Ahoy there! Ready for pirates, princesses, spies, and dragons? It's time to make writing time more exciting, and these 50 writing prompts tap into adventure, fantasy, and science fiction genres, where adventure lies behind every castle, treasure chest, and spaceship. Three styles of prompts are included to help your students build skills in three different areas—sentence structure, character/plot building, and dialogue. Let’s set sail!
1. Title Slide
2. Table of Contents (With links, so navigation is easy!)
3-26. Fill in the Blank
As easy as it sounds. Students fill in the blanks of the sentences with their own details and descriptions. This helps students get the sentence structure down, and also encourages figurative language.
27-43. Cast of Characters

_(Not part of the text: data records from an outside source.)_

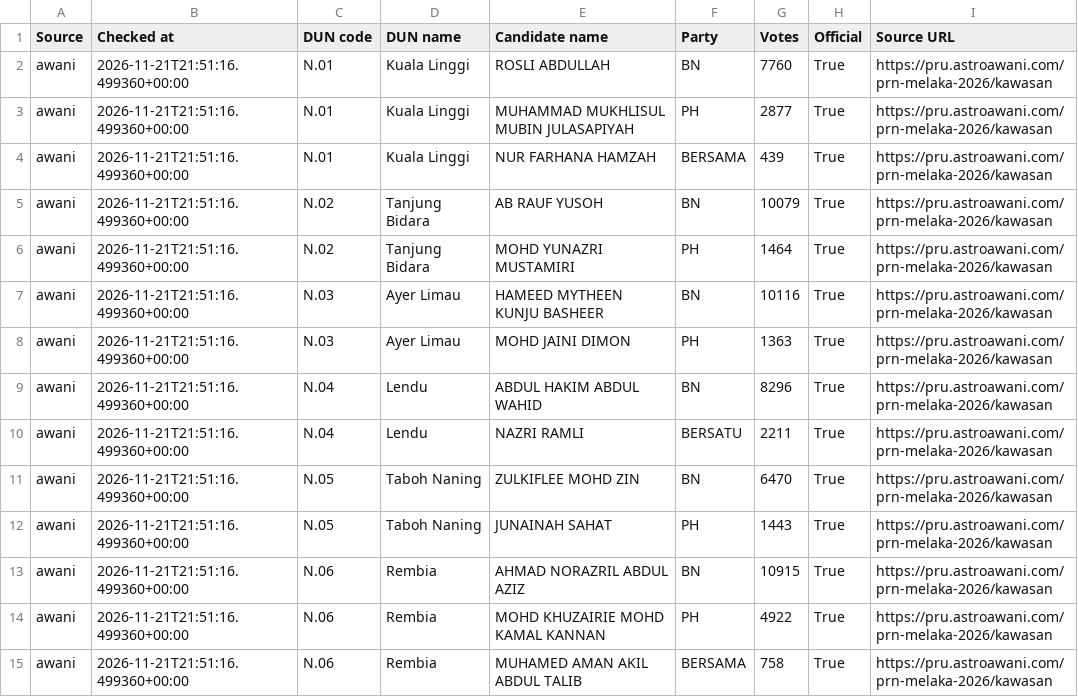
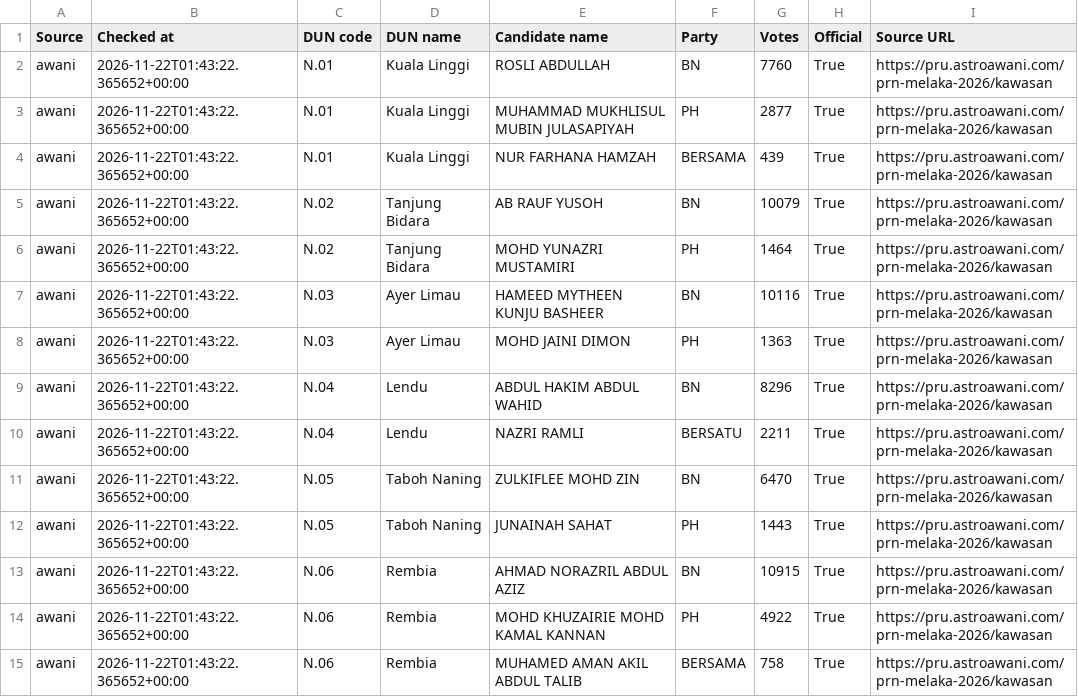
Before and after one commit to shaarialwi/melaka-prn2026, a CSV file: data/source-candidates.csv, drawn as a sheet; only a part is shown; the diff covers the shown part only.

```diff
--- a/data/source-candidates.csv
+++ b/data/source-candidates.csv
@@ -1,15 +1,15 @@
 Source,Checked at,DUN code,DUN name,Candidate name,Party,Votes,Official,Source URL
-awani,2026-11-21T21:51:16.499360+00:00,N.01,Kuala Linggi,ROSLI ABDULLAH,BN,7760,True,https://pru.astroawani.com/prn-melaka-2026/kawasan
-awani,2026-11-21T21:51:16.499360+00:00,N.01,Kuala Linggi,MUHAMMAD MUKHLISUL MUBIN JULASAPIYAH,PH,2877,True,https://pru.astroawani.com/prn-melaka-2026/kawasan
-awani,2026-11-21T21:51:16.499360+00:00,N.01,Kuala Linggi,NUR FARHANA HAMZAH,BERSAMA,439,True,https://pru.astroawani.com/prn-melaka-2026/kawasan
-awani,2026-11-21T21:51:16.499360+00:00,N.02,Tanjung Bidara,AB RAUF YUSOH,BN,10079,True,https://pru.astroawani.com/prn-melaka-2026/kawasan
-awani,2026-11-21T21:51:16.499360+00:00,N.02,Tanjung Bidara,MOHD YUNAZRI MUSTAMIRI,PH,1464,True,https://pru.astroawani.com/prn-melaka-2026/kawasan
-awani,2026-11-21T21:51:16.499360+00:00,N.03,Ayer Limau,HAMEED MYTHEEN KUNJU BASHEER,BN,10116,True,https://pru.astroawani.com/prn-melaka-2026/kawasan
-awani,2026-11-21T21:51:16.499360+00:00,N.03,Ayer Limau,MOHD JAINI DIMON,PH,1363,True,https://pru.astroawani.com/prn-melaka-2026/kawasan
-awani,2026-11-21T21:51:16.499360+00:00,N.04,Lendu,ABDUL HAKIM ABDUL WAHID,BN,8296,True,https://pru.astroawani.com/prn-melaka-2026/kawasan
-awani,2026-11-21T21:51:16.499360+00:00,N.04,Lendu,NAZRI RAMLI,BERSATU,2211,True,https://pru.astroawani.com/prn-melaka-2026/kawasan
-awani,2026-11-21T21:51:16.499360+00:00,N.05,Taboh Naning,ZULKIFLEE MOHD ZIN,BN,6470,True,https://pru.astroawani.com/prn-melaka-2026/kawasan
-awani,2026-11-21T21:51:16.499360+00:00,N.05,Taboh Naning,JUNAINAH SAHAT,PH,1443,True,https://pru.astroawani.com/prn-melaka-2026/kawasan
-awani,2026-11-21T21:51:16.499360+00:00,N.06,Rembia,AHMAD NORAZRIL ABDUL AZIZ,BN,10915,True,https://pru.astroawani.com/prn-melaka-2026/kawasan
-awani,2026-11-21T21:51:16.499360+00:00,N.06,Rembia,MOHD KHUZAIRIE MOHD KAMAL KANNAN,PH,4922,True,https://pru.astroawani.com/prn-melaka-2026/kawasan
-awani,2026-11-21T21:51:16.499360+00:00,N.06,Rembia,MUHAMED AMAN AKIL ABDUL TALIB,BERSAMA,758,True,https://pru.astroawani.com/prn-melaka-2026/kawasan
+awani,2026-11-22T01:43:22.365652+00:00,N.01,Kuala Linggi,ROSLI ABDULLAH,BN,7760,True,https://pru.astroawani.com/prn-melaka-2026/kawasan
+awani,2026-11-22T01:43:22.365652+00:00,N.01,Kuala Linggi,MUHAMMAD MUKHLISUL MUBIN JULASAPIYAH,PH,2877,True,https://pru.astroawani.com/prn-melaka-2026/kawasan
+awani,2026-11-22T01:43:22.365652+00:00,N.01,Kuala Linggi,NUR FARHANA HAMZAH,BERSAMA,439,True,https://pru.astroawani.com/prn-melaka-2026/kawasan
+awani,2026-11-22T01:43:22.365652+00:00,N.02,Tanjung Bidara,AB RAUF YUSOH,BN,10079,True,https://pru.astroawani.com/prn-melaka-2026/kawasan
+awani,2026-11-22T01:43:22.365652+00:00,N.02,Tanjung Bidara,MOHD YUNAZRI MUSTAMIRI,PH,1464,True,https://pru.astroawani.com/prn-melaka-2026/kawasan
+awani,2026-11-22T01:43:22.365652+00:00,N.03,Ayer Limau,HAMEED MYTHEEN KUNJU BASHEER,BN,10116,True,https://pru.astroawani.com/prn-melaka-2026/kawasan
+awani,2026-11-22T01:43:22.365652+00:00,N.03,Ayer Limau,MOHD JAINI DIMON,PH,1363,True,https://pru.astroawani.com/prn-melaka-2026/kawasan
+awani,2026-11-22T01:43:22.365652+00:00,N.04,Lendu,ABDUL HAKIM ABDUL WAHID,BN,8296,True,https://pru.astroawani.com/prn-melaka-2026/kawasan
+awani,2026-11-22T01:43:22.365652+00:00,N.04,Lendu,NAZRI RAMLI,BERSATU,2211,True,https://pru.astroawani.com/prn-melaka-2026/kawasan
+awani,2026-11-22T01:43:22.365652+00:00,N.05,Taboh Naning,ZULKIFLEE MOHD ZIN,BN,6470,True,https://pru.astroawani.com/prn-melaka-2026/kawasan
+awani,2026-11-22T01:43:22.365652+00:00,N.05,Taboh Naning,JUNAINAH SAHAT,PH,1443,True,https://pru.astroawani.com/prn-melaka-2026/kawasan
+awani,2026-11-22T01:43:22.365652+00:00,N.06,Rembia,AHMAD NORAZRIL ABDUL AZIZ,BN,10915,True,https://pru.astroawani.com/prn-melaka-2026/kawasan
+awani,2026-11-22T01:43:22.365652+00:00,N.06,Rembia,MOHD KHUZAIRIE MOHD KAMAL KANNAN,PH,4922,True,https://pru.astroawani.com/prn-melaka-2026/kawasan
+awani,2026-11-22T01:43:22.365652+00:00,N.06,Rembia,MUHAMED AMAN AKIL ABDUL TALIB,BERSAMA,758,True,https://pru.astroawani.com/prn-melaka-2026/kawasan
```
Also changed, not shown: 144 edited cells elsewhere in this file, 3 other files.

We all remember the fabled story when the time traveler and the pirate battled over a painting hidden inside a cave…or maybe we will someday, when one of your students writes the story! At the core of great fiction lies interesting characters who do interesting things. This prompt gives your students a short list of intriguing characters, items, and settings for students to choose from to create a story. Not enough to overwhelm, but enough to get creative wheels turning. The goal is for students to ask questions—Why are the spy and the fairy looking for a locked treasure chest? What’s inside of it? Why do they want it? —and answer those questions by writing!
These prompts give your students a line of interesting dialogue, and they get to make up the story around it (and continue it!). Dialogue automatically infers action is taking place in your story, so it’s a great way to get students into the story and brainstorm what the characters are talking about. It’s also good if you want students to practice punctuation with fun dialogue!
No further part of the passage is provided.